TASK BRIEF: Below are the records. List every line holding the word "Copia".

Collected data

[Start of section]

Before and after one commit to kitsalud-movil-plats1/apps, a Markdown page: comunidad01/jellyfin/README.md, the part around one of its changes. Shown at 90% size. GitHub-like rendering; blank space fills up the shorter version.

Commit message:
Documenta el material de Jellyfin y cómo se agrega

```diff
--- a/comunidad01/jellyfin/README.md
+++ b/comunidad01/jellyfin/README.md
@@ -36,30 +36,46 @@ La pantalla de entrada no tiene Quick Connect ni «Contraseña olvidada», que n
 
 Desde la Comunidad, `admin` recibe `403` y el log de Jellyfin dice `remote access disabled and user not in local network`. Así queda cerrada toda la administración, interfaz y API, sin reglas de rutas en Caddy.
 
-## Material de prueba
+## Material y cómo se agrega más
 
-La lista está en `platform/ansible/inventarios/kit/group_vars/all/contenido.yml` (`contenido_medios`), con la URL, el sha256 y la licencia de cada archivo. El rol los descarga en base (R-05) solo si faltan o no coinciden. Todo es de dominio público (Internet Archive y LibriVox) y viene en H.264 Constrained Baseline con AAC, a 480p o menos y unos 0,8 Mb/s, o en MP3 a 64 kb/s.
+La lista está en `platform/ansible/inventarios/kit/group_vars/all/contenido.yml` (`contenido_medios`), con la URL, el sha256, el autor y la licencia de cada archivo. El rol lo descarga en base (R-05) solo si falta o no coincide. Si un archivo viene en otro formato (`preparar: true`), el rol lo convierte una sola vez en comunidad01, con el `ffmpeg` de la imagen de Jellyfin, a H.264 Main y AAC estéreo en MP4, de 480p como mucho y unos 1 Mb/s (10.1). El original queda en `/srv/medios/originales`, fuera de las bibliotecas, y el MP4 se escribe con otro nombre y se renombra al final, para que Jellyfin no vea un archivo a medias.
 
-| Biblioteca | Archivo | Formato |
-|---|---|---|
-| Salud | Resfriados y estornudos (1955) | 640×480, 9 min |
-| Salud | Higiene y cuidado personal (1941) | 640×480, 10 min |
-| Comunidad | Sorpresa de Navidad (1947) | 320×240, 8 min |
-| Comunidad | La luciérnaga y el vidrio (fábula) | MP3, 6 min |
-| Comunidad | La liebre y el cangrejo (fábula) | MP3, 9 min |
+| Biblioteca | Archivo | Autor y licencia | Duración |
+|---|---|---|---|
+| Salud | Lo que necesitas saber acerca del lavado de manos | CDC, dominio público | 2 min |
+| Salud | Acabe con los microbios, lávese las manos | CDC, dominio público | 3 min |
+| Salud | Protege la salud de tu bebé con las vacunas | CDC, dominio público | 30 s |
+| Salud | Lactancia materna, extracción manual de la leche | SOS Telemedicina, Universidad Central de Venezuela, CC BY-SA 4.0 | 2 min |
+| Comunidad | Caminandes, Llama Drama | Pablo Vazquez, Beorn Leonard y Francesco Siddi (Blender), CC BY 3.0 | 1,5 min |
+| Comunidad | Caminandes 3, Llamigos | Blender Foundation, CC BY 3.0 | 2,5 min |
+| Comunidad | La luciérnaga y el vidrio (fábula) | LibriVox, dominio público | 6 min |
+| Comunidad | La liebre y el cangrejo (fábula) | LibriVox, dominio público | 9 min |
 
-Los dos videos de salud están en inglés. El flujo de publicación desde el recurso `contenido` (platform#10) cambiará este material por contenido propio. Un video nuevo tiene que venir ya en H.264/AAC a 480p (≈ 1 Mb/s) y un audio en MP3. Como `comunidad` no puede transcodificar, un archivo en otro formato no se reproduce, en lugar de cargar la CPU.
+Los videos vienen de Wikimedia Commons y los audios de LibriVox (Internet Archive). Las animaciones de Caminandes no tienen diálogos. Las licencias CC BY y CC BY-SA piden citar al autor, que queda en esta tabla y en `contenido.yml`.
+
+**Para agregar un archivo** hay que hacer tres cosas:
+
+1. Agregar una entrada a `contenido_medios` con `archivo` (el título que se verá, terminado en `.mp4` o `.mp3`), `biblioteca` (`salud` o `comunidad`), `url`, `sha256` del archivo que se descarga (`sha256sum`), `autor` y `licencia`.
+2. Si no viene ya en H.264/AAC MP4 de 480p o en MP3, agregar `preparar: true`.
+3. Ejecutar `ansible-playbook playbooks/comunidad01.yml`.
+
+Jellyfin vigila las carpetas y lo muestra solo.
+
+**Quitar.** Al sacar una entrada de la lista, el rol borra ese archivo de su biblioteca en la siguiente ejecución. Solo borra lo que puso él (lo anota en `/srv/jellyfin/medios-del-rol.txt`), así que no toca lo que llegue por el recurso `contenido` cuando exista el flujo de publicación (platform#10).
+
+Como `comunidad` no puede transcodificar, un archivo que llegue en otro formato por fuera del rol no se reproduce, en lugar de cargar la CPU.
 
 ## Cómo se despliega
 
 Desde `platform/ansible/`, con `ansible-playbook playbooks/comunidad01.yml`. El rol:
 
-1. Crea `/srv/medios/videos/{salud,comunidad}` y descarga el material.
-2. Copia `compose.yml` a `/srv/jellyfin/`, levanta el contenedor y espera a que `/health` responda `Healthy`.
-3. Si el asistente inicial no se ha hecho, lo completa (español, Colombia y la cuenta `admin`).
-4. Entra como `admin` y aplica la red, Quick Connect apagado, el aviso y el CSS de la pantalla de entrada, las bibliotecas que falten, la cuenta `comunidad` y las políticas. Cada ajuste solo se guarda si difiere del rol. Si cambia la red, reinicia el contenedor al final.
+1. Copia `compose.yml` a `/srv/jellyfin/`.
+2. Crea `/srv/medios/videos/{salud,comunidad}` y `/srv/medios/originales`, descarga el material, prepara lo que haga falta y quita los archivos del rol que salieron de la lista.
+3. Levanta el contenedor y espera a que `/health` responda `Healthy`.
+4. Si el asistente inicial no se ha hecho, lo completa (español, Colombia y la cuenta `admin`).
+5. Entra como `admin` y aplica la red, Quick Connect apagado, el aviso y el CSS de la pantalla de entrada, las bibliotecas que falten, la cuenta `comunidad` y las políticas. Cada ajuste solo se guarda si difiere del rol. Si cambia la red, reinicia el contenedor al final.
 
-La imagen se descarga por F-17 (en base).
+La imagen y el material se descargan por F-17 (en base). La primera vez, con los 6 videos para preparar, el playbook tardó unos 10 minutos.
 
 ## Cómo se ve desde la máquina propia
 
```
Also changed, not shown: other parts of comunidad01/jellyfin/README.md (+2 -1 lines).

[End of section]

ANSWER FOR THIS EXERCISE:
-2. Copia `compose.yml` a `/srv/jellyfin/`, levanta el contenedor y espera a que `/health` responda `Healthy`.
+1. Copia `compose.yml` a `/srv/jellyfin/`.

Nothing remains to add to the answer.